WORK TO BE COMPLETED - Your answer must be the full set of records, copied exactly, with no pictures in it.

DATA SHOWN -
============================================================
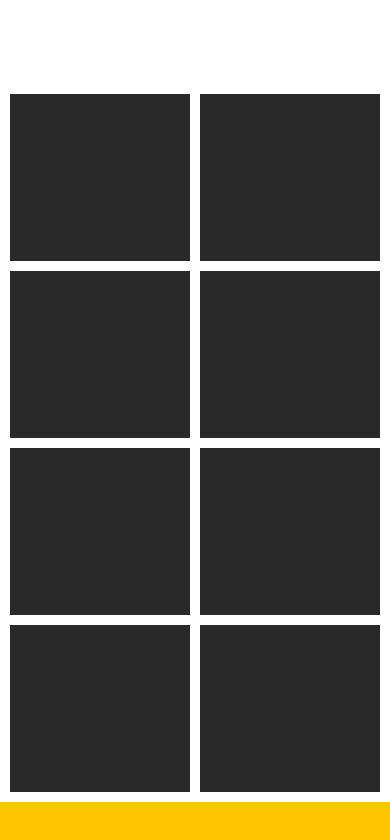
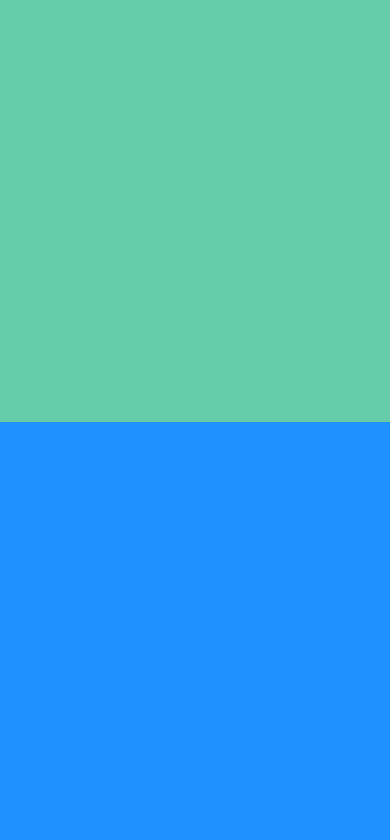
Before and after one commit to mattperkins/react-native-responsive-layout, a React Native app: screen / in a window 390 px wide. Shown: the top 840 px of the page. Built offline with nearby package versions, Linux system fonts and the light colour scheme.

Commit message:
add fiftysplit component

```diff
--- a/App.js
+++ b/App.js
@@ -1,52 +1,21 @@
+import Expo from 'expo'
 import React from 'react'
-import { StyleSheet, Text, View } from 'react-native'
 
-export default class App extends React.Component {
+import FiftySplit from './FiftySplit'
+import Blocks from './Blocks'
+
+class App extends React.Component {
   render() {
-    const boxes = [1,2,3,4,5,6,7,8]
+
     return (
-      // master container
-      <View style={{flex:1}}>
 
-      {/* top band */}
-        <View
-          style={{backgroundColor: '#fff', height: '10%'}}>
-        </View>
+      // <Blocks />
 
-      {/* boxes */}
-        <View
-          style={[styles.container, {flex: 1}, ]}>
-          {boxes.map(box => <View key={box} style={styles.boxContainer}>
-            <View style={styles.box}></View>
-          </View>)}
+      <FiftySplit />
 
-        </View>
-
-      {/* bottom band */}
-        <View
-          style={{backgroundColor: '#ffc600', height: '5%'}}>
-        </View>
-
-      </View>
     )
   }
 }
 
-const styles = StyleSheet.create({
-  container: {
-    alignItems: 'center',
-    justifyContent: 'center',
-    flexDirection: 'row',
-    flexWrap: 'wrap',
-    padding: 5,
-  },
-  boxContainer: {
-    width: '50%',
-    height: '25%',
-    padding: 5,
-  },
-  box: {
-    flex:1,
-    backgroundColor: '#292929'
-  }
-})
+
+export default Expo.registerRootComponent(App)
--- /dev/null
+++ b/Blocks.js
@@ -0,0 +1,52 @@
+import React from 'react'
+import { StyleSheet, Text, View } from 'react-native'
+
+export default class App extends React.Component {
+  render() {
+    const boxes = [1,2,3,4,5,6,7,8]
+    return (
+      // master container
+      <View style={{flex:1}}>
+
+      {/* top band */}
+        <View
+          style={{backgroundColor: '#fff', height: '10%'}}>
+        </View>
+
+      {/* boxes */}
+        <View
+          style={[styles.container, {flex: 1}, ]}>
+          {boxes.map(box => <View key={box} style={styles.boxContainer}>
+            <View style={styles.box}></View>
+          </View>)}
+
+        </View>
+
+      {/* bottom band */}
+        <View
+          style={{backgroundColor: '#ffc600', height: '5%'}}>
+        </View>
+
+      </View>
+    )
+  }
+}
+
+const styles = StyleSheet.create({
+  container: {
+    alignItems: 'center',
+    justifyContent: 'center',
+    flexDirection: 'row',
+    flexWrap: 'wrap',
+    padding: 5,
+  },
+  boxContainer: {
+    width: '50%',
+    height: '25%',
+    padding: 5,
+  },
+  box: {
+    flex:1,
+    backgroundColor: '#292929'
+  }
+})
--- /dev/null
+++ b/FiftySplit.js
@@ -0,0 +1,22 @@
+import React from 'react'
+import { StyleSheet, Text, View } from 'react-native'
+
+export default class Miles extends React.Component {
+  render() {
+
+    return (
+
+      <View style={{flex:1}}>
+            <View style={{flex: 50, backgroundColor: "mediumaquamarine"}}></View>
+            <View style={{flex: 50, backgroundColor: "#1e90ff"}}></View>
+      </View>
+    )
+  }
+}
+
+const styles = StyleSheet.create({
+  container: {
+
+  },
+
+})
--- a/app.json
+++ b/app.json
@@ -1,5 +1,6 @@
 {
   "expo": {
-    "sdkVersion": "25.0.0"
+    "sdkVersion": "25.0.0",
+    "entryPoint": "./App"
   }
 }
```
Also changed, not shown: 1 other file (tests, documents, lock files or other folders).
============================================================
RESULT OF THE EXERCISE -
Before and after one commit to mattperkins/react-native-responsive-layout, a React Native app: screen / in a window 390 px wide. Shown: the top 840 px of the page. Built offline with nearby package versions, Linux system fonts and the light colour scheme.

Commit message:
add fiftysplit component

```diff
--- a/App.js
+++ b/App.js
@@ -1,52 +1,21 @@
+import Expo from 'expo'
 import React from 'react'
-import { StyleSheet, Text, View } from 'react-native'
 
-export default class App extends React.Component {
+import FiftySplit from './FiftySplit'
+import Blocks from './Blocks'
+
+class App extends React.Component {
   render() {
-    const boxes = [1,2,3,4,5,6,7,8]
+
     return (
-      // master container
-      <View style={{flex:1}}>
 
-      {/* top band */}
-        <View
-          style={{backgroundColor: '#fff', height: '10%'}}>
-        </View>
+      // <Blocks />
 
-      {/* boxes */}
-        <View
-          style={[styles.container, {flex: 1}, ]}>
-          {boxes.map(box => <View key={box} style={styles.boxContainer}>
-            <View style={styles.box}></View>
-          </View>)}
+      <FiftySplit />
 
-        </View>
-
-      {/* bottom band */}
-        <View
-          style={{backgroundColor: '#ffc600', height: '5%'}}>
-        </View>
-
-      </View>
     )
   }
 }
 
-const styles = StyleSheet.create({
-  container: {
-    alignItems: 'center',
-    justifyContent: 'center',
-    flexDirection: 'row',
-    flexWrap: 'wrap',
-    padding: 5,
-  },
-  boxContainer: {
-    width: '50%',
-    height: '25%',
-    padding: 5,
-  },
-  box: {
-    flex:1,
-    backgroundColor: '#292929'
-  }
-})
+
+export default Expo.registerRootComponent(App)
--- /dev/null
+++ b/Blocks.js
@@ -0,0 +1,52 @@
+import React from 'react'
+import { StyleSheet, Text, View } from 'react-native'
+
+export default class App extends React.Component {
+  render() {
+    const boxes = [1,2,3,4,5,6,7,8]
+    return (
+      // master container
+      <View style={{flex:1}}>
+
+      {/* top band */}
+        <View
+          style={{backgroundColor: '#fff', height: '10%'}}>
+        </View>
+
+      {/* boxes */}
+        <View
+          style={[styles.container, {flex: 1}, ]}>
+          {boxes.map(box => <View key={box} style={styles.boxContainer}>
+            <View style={styles.box}></View>
+          </View>)}
+
+        </View>
+
+      {/* bottom band */}
+        <View
+          style={{backgroundColor: '#ffc600', height: '5%'}}>
+        </View>
+
+      </View>
+    )
+  }
+}
+
+const styles = StyleSheet.create({
+  container: {
+    alignItems: 'center',
+    justifyContent: 'center',
+    flexDirection: 'row',
+    flexWrap: 'wrap',
+    padding: 5,
+  },
+  boxContainer: {
+    width: '50%',
+    height: '25%',
+    padding: 5,
+  },
+  box: {
+    flex:1,
+    backgroundColor: '#292929'
+  }
+})
--- /dev/null
+++ b/FiftySplit.js
@@ -0,0 +1,22 @@
+import React from 'react'
+import { StyleSheet, Text, View } from 'react-native'
+
+export default class Miles extends React.Component {
+  render() {
+
+    return (
+
+      <View style={{flex:1}}>
+            <View style={{flex: 50, backgroundColor: "mediumaquamarine"}}></View>
+            <View style={{flex: 50, backgroundColor: "#1e90ff"}}></View>
+      </View>
+    )
+  }
+}
+
+const styles = StyleSheet.create({
+  container: {
+
+  },
+
+})
--- a/app.json
+++ b/app.json
@@ -1,5 +1,6 @@
 {
   "expo": {
-    "sdkVersion": "25.0.0"
+    "sdkVersion": "25.0.0",
+    "entryPoint": "./App"
   }
 }
```
Also changed, not shown: 1 other file (tests, documents, lock files or other folders).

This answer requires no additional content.